In some ways, this could be a daily exercise for anyone – it certainly doesn’t just come out of my experiences as a church planter! And it has roots in monastic traditions, liturgical traditions, as well as a few pastoral theologians. But I wrote it with the specific experience of a church planter in mind.
Find a place where you can have a few quiet minutes to work through the following questions and prayers.
1) Are you holding any grudges?
Against spouse or children, friends or roommates? Members of the church, or folks who have left? Other pastors, leaders, co-workers, or neighbors?
Ask for the grace to let them go, and receive the freedom Jesus promised when he told us that we would be forgiven of our sins when we forgave those who sinned against us.
2) Do you need to confess any sins?
Have you lost the battle with anxiety, anger, lust, or dishonesty? Are there jealousies percolating in your heart, rage nearing out of control?
Receive the promise that the apostle John gave us: If we confess our sins, he is faithful to always forgive them.
Are the ambiguous events in the past day? Things you’re unsure of? Ways you responded that you wonder about? You aren’t sure if they are sin or not? If they are, God forgives them. If they aren’t, receive the freedom to simply let them go. God is bigger than our over-active consciences.
3) Do you know, beyond all shadow of doubt, that you are loved and accepted by God?
Jesus loves your city, he loves your church, he loves your family, but perhaps the most important thing for you to know is that he loves you. Not because you are a great leader or pastor, not because you have achieved any level of holiness or success.
Receive the truth that the apostle Paul gave us, that nothing in heaven above or earth below, no failure on our part, no attack by others, can separate us from the love and hope of God. You are united with Christ in his death and resurrection to new life. You are a citizen of God’s kingdom.
You are uniquely made with gifting from his Spirit. There is nothing about you that will surprise him, or make him decide you are no longer worthy of love.
4) Is there any insecurity, comparison, or discouragement about the church you are trying to plant that is nagging at you?
Are you stressing about Sunday attendance, or bank accounts, or how good your preaching is, or how good the music is, or whether people who come like the programming? Are you wondering if you are doing things right or if you are missing something? Are you struggling because someone else is having more success, receiving more accolades, or criticizing you publicly?
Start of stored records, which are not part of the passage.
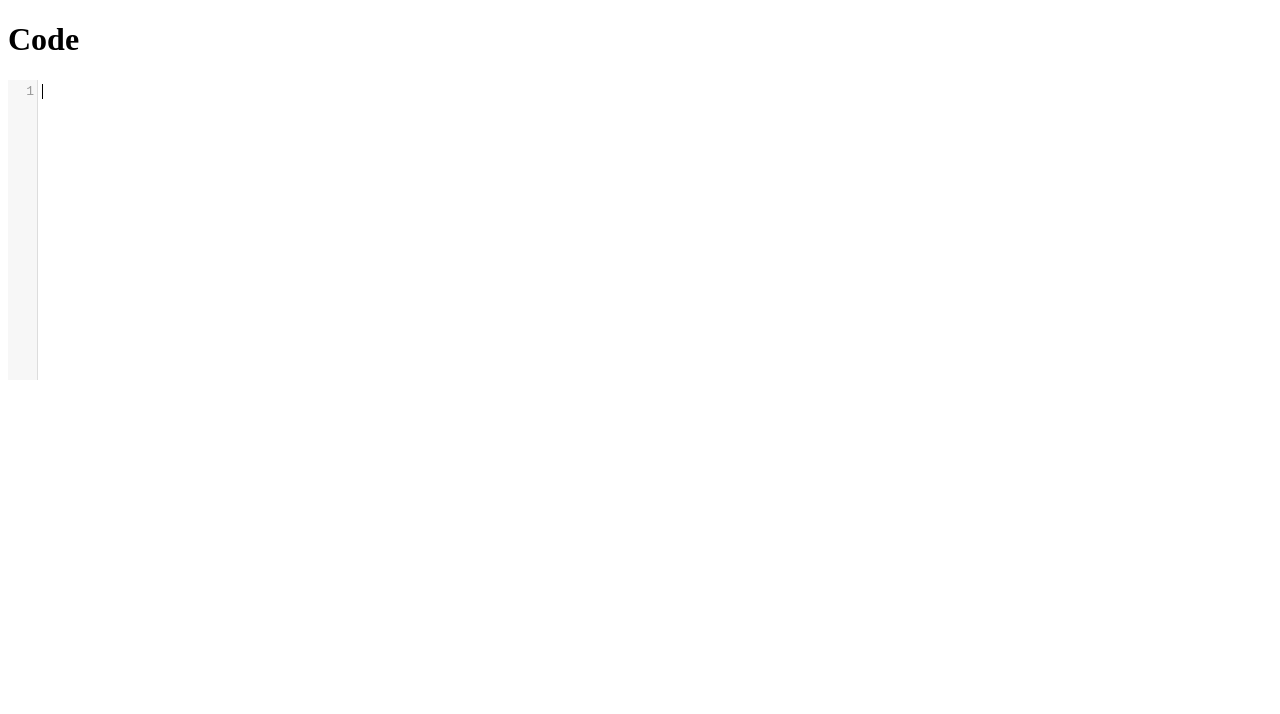
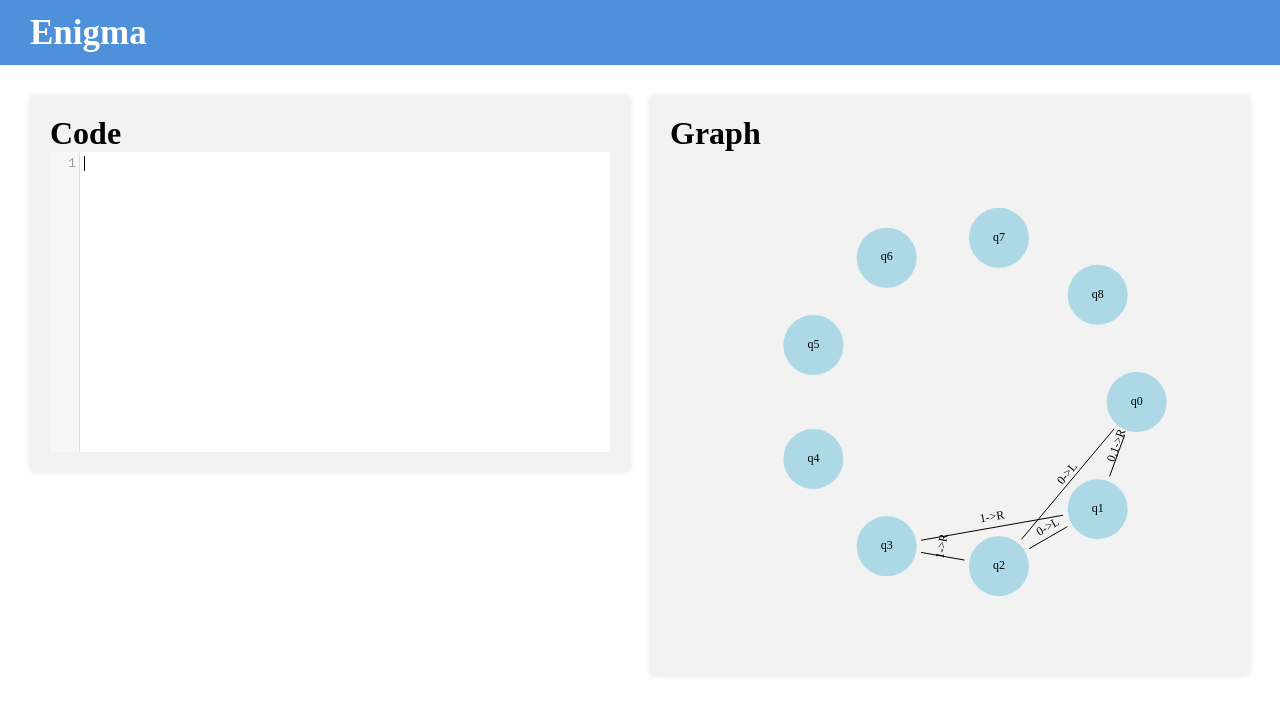
Before and after one commit to Gh-Badr/enigma, a plain HTML site: page index.html in a window 1280 px wide. Drawn offline with nearby package versions, Linux system fonts and the light colour scheme.

Commit message:
automata commit

```diff
--- a/css/styles.css
+++ b/css/styles.css
@@ -1,6 +1,64 @@
+*{
+  padding: 0;
+  margin: 0;
+  text-decoration: none;
+  list-style: none;
+  box-sizing: border-box;
+  }
+
+nav {
+  background: #4f90da;
+  height: 65px;
+  display: flex;
+  align-items: center;
+}
+
+label.logo {
+  color: white;
+  font-size: 35px;
+  line-height: 60px;
+  padding: 0 30px;
+  font-weight: bold;
+}
+
+
+
+
+.container {
+  display: flex;
+  justify-content: space-between; /* Changed to space-between */
+  align-items: flex-start;
+  margin-top: 20px; /* Added margin */
+  padding: 0 20px; /* Added padding */
+}
+
+.editor-container,
+.graph-container {
+  flex: 1;
+  margin: 10px;
+  min-width: 0; /* Added min-width to ensure equal size */
+}
+
 .editor-container {
-    position: fixed;
-    bottom: 20px;
-    width: 100%;
-    height: 300px;
-  }
+  padding: 20px;
+  background-color: #f2f2f2;
+  border-radius: 5px;
+  box-shadow: 0 0 5px rgba(0, 0, 0, 0.1);
+  overflow: auto; /* Added overflow for scrolling if needed */
+}
+
+.graph-container {
+  padding: 20px;
+  background-color: #f2f2f2;
+  border-radius: 5px;
+  box-shadow: 0 0 5px rgba(0, 0, 0, 0.1);
+  overflow: auto; /* Added overflow for scrolling if needed */
+}
+.graph-placeholder {
+  width: 100%;
+  height: 400px; /* Adjust the height as needed */
+  background-color: white;
+}
+svg line, svg text {
+  pointer-events: none;
+}
--- a/index.html
+++ b/index.html
@@ -4,32 +4,49 @@
   <meta charset="utf-8">
   <title>Enigma</title>
   <link rel="stylesheet" href="https://cdnjs.cloudflare.com/ajax/libs/codemirror/5.65.13/codemirror.min.css" />
-  <link href="css/styles.css">
+  <link href="css/styles.css" rel="stylesheet">
   <link href="css/custom-syntax.css" rel="stylesheet">
-  <style>
-    .tape-cell{
-      fill: white;
-      stroke: black;
-      stroke-width: 1px;
-    }
-  </style>
-
   <script src="https://cdnjs.cloudflare.com/ajax/libs/codemirror/5.65.13/codemirror.min.js"></script>
   <script src="https://cdnjs.cloudflare.com/ajax/libs/codemirror/5.65.13/mode/javascript/javascript.min.js"></script>
+  <script src="https://d3js.org/d3.v7.min.js"></script>
+<script src="https://cdn.jsdelivr.net/lodash/4.10.0/lodash.min.js"
+integrity="sha256-WplZqoBFo5rcW50YJBm/A1DRy7NnlMHTVDZBan+g2ZU=" crossorigin="anonymous"></script>
+<script> var lodash = _; </script>
+<link rel="stylesheet" href="https://unicons.iconscout.com/release/v4.0.0/css/line.css">
+
+<script src="https://cdn.jsdelivr.net/lodash/4.10.0/lodash.fp.min.js"
+integrity="sha256-21hyGphPmEWw6dEv1N50zj2CGTCph/CZOkIQHqGoTfs=" crossorigin="anonymous"></script>
   <!--
     <script src="https://d3js.org/d3.v5.min.js" defer></script>
     <script src="https://d3js.org/d3-scale.v3.min.js" defer></script>
   -->
-  <script src="https://d3js.org/d3.v7.min.js"></script>
-
+ <!-- <script src="https://d3js.org/d3.v7.min.js"></script>-->
+  <script src="js/custom-syntax.js"></script>
+  <script src="js/automata.js"></script>
 
 </head>
 <body>
-  <div><h1> Code </h1></div>
-  <div id="code-editor"></div>
-  <div id="tape-container">
-    <svg id="tape"></svg>
+  <nav>
+    <label class="logo"> Enigma </label>
+
+  </nav>
+
+  <div class="container">
+    <div class="editor-container">
+      <h1> Code </h1>
+      <div id="code-editor"></div>
+    </div>
+
+    <!-- graph-->
+    <div class="graph-container">
+      <h1>Graph</h1>
+      <!-- Placeholder for the graph -->
+      <div id="graph-placeholder"></div>
+
+      <svg id="svgContainer" width="600" height="500"></svg>
+    </div>
   </div>
-  <script src="js/custom-syntax.js"></script>
+
+
 </body>
 </html>
--- /dev/null
+++ b/js/automata.js
@@ -0,0 +1,178 @@
+document.addEventListener("DOMContentLoaded", function() {
+    // Define the drawState function
+    function drawState(states) {
+      // Select the SVG container
+      var svg = d3.select('#svgContainer');
+
+      // Set the dimensions of the SVG container
+      var width = parseInt(svg.style('width'));
+      var height = parseInt(svg.style('height'));
+
+      // Calculate the angle between each state
+      var angle = (2 * Math.PI) / states.length;
+
+      // Calculate the radius of the circular arrangement
+      var radius = Math.min(width, height) / 3;
+
+      // Append a group for each state circle and label
+      var stateGroups = svg.selectAll('.state')
+        .data(states)
+        .enter()
+        .append('g')
+        .attr('class', 'state')
+        .attr('id', function(d) {
+          return 'state_' + d; // Add an ID for each state
+        })
+        .attr('transform', function(d, i) {
+          // Calculate the x and y coordinates based on the angle and radius
+          var x = width / 2 + radius * Math.cos(i * angle);
+          var y = height / 2 + radius * Math.sin(i * angle);
+          return 'translate(' + x + ',' + y + ')';
+        });
+
+      // Append the state circles
+      stateGroups.append('circle')
+        .attr('r', 30)
+        .attr('fill', 'lightblue');
+
+      // Append the state labels
+      stateGroups.append('text')
+        .text(function(d) {
+          return d;
+        })
+        .attr('text-anchor', 'middle')
+        .attr('alignment-baseline', 'middle')
+        .attr('font-size', '12px');
+    }
+
+    // Define the drawTransition function
+    function drawTransition(transitions) {
+      // Select the SVG container
+      var svg = d3.select('#svgContainer');
+
+      for (var i = 0; i < transitions.length; i++) {
+        var transition = transitions[i];
+
+        // Get the current state circle
+        var currentState = svg.select('#state_' + transition.currentState);
+
+        // Get the target state circle
+        var targetState = svg.select('#state_' + transition.target);
+
+        // Get the coordinates of the current and target state circles
+        var currentX = parseFloat(currentState.attr('transform').split('(')[1].split(',')[0]);
+        var currentY = parseFloat(currentState.attr('transform').split('(')[1].split(',')[1].split(')')[0]);
+        var targetX = parseFloat(targetState.attr('transform').split('(')[1].split(',')[0]);
+        var targetY = parseFloat(targetState.attr('transform').split('(')[1].split(',')[1].split(')')[0]);
+
+        // Calculate the angle and radius for the line
+        var dx = targetX - currentX;
+        var dy = targetY - currentY;
+        var angle = Math.atan2(dy, dx);
+        var radius = parseFloat(currentState.select('circle').attr('r')) + 5;
+
+        // Calculate the start and end points of the line
+        var startX = currentX + Math.cos(angle) * radius;
+        var startY = currentY + Math.sin(angle) * radius;
+        var endX = targetX - Math.cos(angle) * radius;
+        var endY = targetY - Math.sin(angle) * radius;
+
+        // Create a curved line using the start and end points
+        var line = svg.append('path')
+          .attr('d', 'M' + startX + ',' + startY + 'Q' + (startX + endX) / 2 + ',' + (startY + endY) / 2 + ',' + endX + ',' + endY)
+          .attr('stroke', 'black')
+          .attr('fill', 'none');
+
+        // Specify the x and y coordinates for the text
+        var textX = (startX + endX) / 2;
+        var textY = (startY + endY) / 2;
+
+
+        // Append the text for the transition action
+var actionText = transition.characters.join(',') + '->' + transition.direction;
+svg.append('text')
+  .attr('x', textX)
+  .attr('y', textY - 10) // Subtract a value to position the text above the line
+  .text(actionText)
+  .attr('text-anchor', 'middle')
+  .attr('alignment-baseline', 'middle')
+  .attr('font-size', '12px')
+  .attr('transform', function() {
+    // Calculate the rotation angle for the text
+    var angleDeg = angle * (180 / Math.PI);
+    if (angleDeg > 90 && angleDeg < 270) {
+        angleDeg -= 180; // Adjust the angle if the line goes left
+      }
+      else if (angleDeg > 270 && angleDeg < 360) {
+        angleDeg -= 90; // Subtract 90 degrees to rotate the text along the line
+      }
+      else {
+        angleDeg += 90; // Add 90 degrees to rotate the text along the line
+      }
+    return 'rotate(' + angleDeg + ',' + textX + ',' + (textY - 10) + ')'; // Subtract a value here as well
+  });
+      }
+    }
+
+    // Function to calculate the intermediate points along the curved path
+    function calculateIntermediatePoints(startX, startY, endX, endY, numPoints, index) {
+      var intermediatePoints = [];
+      var dx = endX - startX;
+      var dy = endY - startY;
+
+      for (var i = 1; i <= numPoints; i++) {
+        var fraction = i / (numPoints + 1);
+        var x = startX + dx * fraction;
+        var y = startY + dy * fraction;
+
+        // Add some curve to the y-coordinate based on the index
+        y += Math.sin((index + 1) * Math.PI / numPoints) * 50;
+
+        intermediatePoints.push([x, y]);
+      }
+
+      return intermediatePoints;
+    }
+
+    // Define your states and transitions
+    var states = ['q0', 'q1', 'q2','q3','q4','q5','q6','q7','q8'];
+    // Example transitions
+    var transitions = [
+      {
+        currentState: 'q0',
+        characters: ['0', '1'],
+        direction: 'R',
+        target: 'q1'
+      },
+      {
+        currentState: 'q1',
+        characters: ['0'],
+        direction: 'L',
+        target: 'q2'
+      },
+      {
+        currentState: 'q2',
+        characters: ['1'],
+        direction: 'R',
+        target: 'q3'
+      },
+      {
+        currentState: 'q0',
+        characters: ['0'],
+        direction: 'L',
+        target: 'q2'
+      },
+       {
+        currentState: 'q1',
+        characters: ['1'],
+        direction: 'R',
+        target: 'q3'
+      }
+    ];
+
+    // Call the drawState function with your states
+    drawState(states);
+
+    // Call the drawTransition function with the transitions array
+    drawTransition(transitions);
+  });
--- a/js/custom-syntax.js
+++ b/js/custom-syntax.js
@@ -1,12 +1,17 @@
+
+
+
+
+
 CodeMirror.defineMode('customMode', function() {
   return {
     token: function(stream, state) {
       // Define your custom tokenization rules here
-      if (stream.match('blank')||stream.match('input') || stream.match('Start state') || stream.match('table') ) {
+      if (stream.match('blank')||stream.match('input') || stream.match('startState') || stream.match('table') ) {
         return 'style2';
       }
 
-      if (stream.match('ayat')) {
+      if (stream.match('write') || stream.match('R') || stream.match('L') || stream.match('right') || stream.match('left') ) {
         return 'style1';
       }
       if (stream.match('#')) {
@@ -22,6 +27,9 @@ CodeMirror.defineMode('customMode', function() {
       if(stream.match("(") || stream.match(')') ){
           return 'style4';
        }
+       if(stream.match("{") || stream.match('}') ){
+        return 'style4';
+     }
        if (stream.match(/[a-zA-Z][0-9]/)) {
               // name of the state, can contain only one letter  and one number
               return 'style2';
@@ -44,25 +52,27 @@ document.addEventListener('DOMContentLoaded', function() {
     autofocus: true
   });
 
-
-  editor.on('beforeChange', function(instance, change){
-    if (change.origin === '+input' && change.text[0] === '\'') {
+  // Event listener for automatically inserting matching braces and parentheses
+  editor.on('beforeChange', function(instance, change) {
+    if (change.origin === '+input') {
       let end = instance.getCursor('head');
-      instance.replaceRange('\'', end);
-      instance.setCursor(end);
-    }
-    if (change.origin === '+input' && change.text[0] === '[') {
-      let end = instance.getCursor('head');
-      instance.replaceRange(']', end);
-      instance.setCursor(end);
-    }
-  });
-  // Event listener for automatically inserting matching braces
-  editor.on('beforeChange', function(instance, change) {
-    if (change.origin === '+input' && change.text[0] === '{') {
-      let end = instance.getCursor('head');
-      instance.replaceRange('}', end);
-      instance.setCursor(end);
+      let charToInsert;
+      if (change.text[0] === '{') {
+        charToInsert = '}';
+      } else if (change.text[0] === '[') {
+        charToInsert = ']';
+      } else if (change.text[0] === '\'') {
+        charToInsert = '\'';
+      } else if (change.text[0] === '(') {
+        charToInsert = ')';
+      }
+      else if (change.text[0] === '"') {
+        charToInsert = '"';
+      }
+      if (charToInsert) {
+        instance.replaceRange(charToInsert, end);
+        instance.setCursor(end);
+      }
     }
   });
 
@@ -72,33 +82,16 @@ document.addEventListener('DOMContentLoaded', function() {
       let cursor = instance.getCursor();
       let indent = instance.getOption('indentUnit');
       let lineContent = instance.getLine(cursor.line);
-      console.log(lineContent);
       let lineIndent = lineContent.search(/\S|$/);
       let precedingChar = lineContent.charAt(cursor.ch - 1);
-      if (precedingChar == '{'){
+
+      // Check if the preceding character is an opening bracket or parenthesis
+      if (precedingChar === '{' || precedingChar === '(' || precedingChar === '{\t') {
         let formattedCode = '\n' + ' '.repeat(lineIndent + indent) + '\n';
         instance.replaceRange(formattedCode, { line: cursor.line, ch: cursor.ch }, { line: cursor.line, ch: cursor.ch });
         instance.setCursor(cursor.line + 1, lineIndent + indent);
         event.preventDefault();
       }
-
     }
   });
 });
-
-
-
-      //let enteredNewLine = false;
-      //editor.on('keydown', function(instance, event) {
-        //if (event.key === 'Enter') {
-          //let cursor = instance.getCursor();
-          //let indent = instance.getOption('indentUnit');
-
-          //let formattedCode = '\n' + ' '.repeat(indent) + '\n' ;
-          //instance.replaceRange(formattedCode,  { line: cursor.line, ch: cursor.ch }, { line: cursor.line, ch: cursor.ch });
-          //instance.setCursor(cursor.line + 1, indent);
-          //event.preventDefault();
-        //}
-          //instance.replaceRange(formattedCode,  { line: cursor.line, ch: cursor.ch }, { line: cursor.line, ch: cursor.ch });
-          //instance.setCursor(cursor.line + 1, indent);
-        //});
```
Jesus understands all these stresses. He knows that it’s difficult. He knows that learning to be free of these anxieties is hard. And yet, he wants to take them. They are too much for you to bear. You can only be faithful, obedient, hard-working, and then let him take care of the rest. Obey his command to not worry about anything.
5) Does the good news feel like good news to you today?
Sometimes church planting can feel like a burden. We are trying to do the right thing, trying to relate to others based on God’s love for them, and sometimes we start to wonder what the whole point of this is anyway. The good news can feel more like a really hard project.
Perhaps the most important job for people in ministry is, every day, to realize that the good news is good news for us. In the midst of our stresses, flaws, and failures, regardless of how successful or not we are, we are loved and adopted into the family of God and have an eternal destiny with him.
I would suggest that if at all possible, you don’t move on to your next ministry task until you know that the good news is actually good.
– Jeff Heidkamp